Why is competing on a moot court team important?
"By participating in moot court, I felt that I was learning the skills of an actual lawyer. I did so much research and writing and became comfortable in advocating a position from both sides. Moot court made me a fierce competitor in law school and in the legal profession.”
UBalt School of Law student Adanna Smith, J.D. ‘19, who won Best Oral Advocate at the National Black Law Student Association’s Thurgood Marshall Moot Court Competition in March 2019.
Law students sometimes lament the lack of opportunities in the classroom to rigorously work on skills necessary to be great courtroom attorneys. Ask famous litigators, however, and many will tell you that they first began to hone their advocacy skills by participating in a moot court competition.
From first being exposed to the art of oral advocacy in the law school's first-year Introduction to Advocacy class to receiving instruction and guidance in participating in the Byron L. Warnken Competition, students can take advantage of building these skills in a supportive environment before they ever step into the courtroom for a live case.
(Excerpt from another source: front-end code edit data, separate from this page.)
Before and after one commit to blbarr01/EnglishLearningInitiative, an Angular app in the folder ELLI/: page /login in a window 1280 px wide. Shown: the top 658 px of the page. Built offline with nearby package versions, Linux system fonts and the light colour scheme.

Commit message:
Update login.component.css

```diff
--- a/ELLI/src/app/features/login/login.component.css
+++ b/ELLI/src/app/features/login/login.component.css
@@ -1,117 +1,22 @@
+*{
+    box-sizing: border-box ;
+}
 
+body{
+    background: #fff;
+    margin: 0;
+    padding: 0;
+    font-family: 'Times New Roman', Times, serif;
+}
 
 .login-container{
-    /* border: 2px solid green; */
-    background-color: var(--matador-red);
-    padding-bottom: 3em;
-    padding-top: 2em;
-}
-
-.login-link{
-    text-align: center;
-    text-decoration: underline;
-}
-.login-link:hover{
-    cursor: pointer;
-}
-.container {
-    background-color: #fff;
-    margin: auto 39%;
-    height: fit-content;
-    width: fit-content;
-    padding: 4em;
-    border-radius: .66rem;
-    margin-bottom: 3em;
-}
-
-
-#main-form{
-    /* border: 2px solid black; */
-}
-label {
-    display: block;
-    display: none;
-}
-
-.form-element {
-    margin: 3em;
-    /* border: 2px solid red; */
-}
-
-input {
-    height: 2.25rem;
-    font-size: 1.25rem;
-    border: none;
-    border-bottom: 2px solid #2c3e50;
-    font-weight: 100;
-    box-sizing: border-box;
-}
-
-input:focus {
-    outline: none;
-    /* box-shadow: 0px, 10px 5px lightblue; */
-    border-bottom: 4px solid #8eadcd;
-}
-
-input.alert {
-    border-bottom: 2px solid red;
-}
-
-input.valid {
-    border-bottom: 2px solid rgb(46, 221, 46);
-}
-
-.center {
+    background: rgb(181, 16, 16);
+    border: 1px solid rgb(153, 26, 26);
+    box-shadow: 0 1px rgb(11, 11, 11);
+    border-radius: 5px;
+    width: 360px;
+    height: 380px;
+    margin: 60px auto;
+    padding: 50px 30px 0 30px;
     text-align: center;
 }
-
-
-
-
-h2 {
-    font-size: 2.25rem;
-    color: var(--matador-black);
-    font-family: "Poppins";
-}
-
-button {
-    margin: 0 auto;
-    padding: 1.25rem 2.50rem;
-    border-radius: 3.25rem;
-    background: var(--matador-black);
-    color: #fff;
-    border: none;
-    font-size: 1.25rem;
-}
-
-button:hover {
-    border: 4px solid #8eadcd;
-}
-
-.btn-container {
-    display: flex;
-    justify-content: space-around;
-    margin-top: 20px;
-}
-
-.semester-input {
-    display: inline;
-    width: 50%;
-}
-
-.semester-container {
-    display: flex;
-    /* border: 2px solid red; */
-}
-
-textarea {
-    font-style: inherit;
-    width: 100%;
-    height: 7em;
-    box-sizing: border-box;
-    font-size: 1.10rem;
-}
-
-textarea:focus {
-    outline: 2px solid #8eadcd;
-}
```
UBalt law students who participate in Moot Court competitions gain valuable experience and training in written and oral advocacy. By rigorously preparing and then attending a competition, law students also increase their marketability to potential legal employers. Even if you are not interested in becoming a courtroom attorney, the skills that you will be developing--legal analysis, research, writing and oral advocacy skills--are transferable to any job that a lawyer does!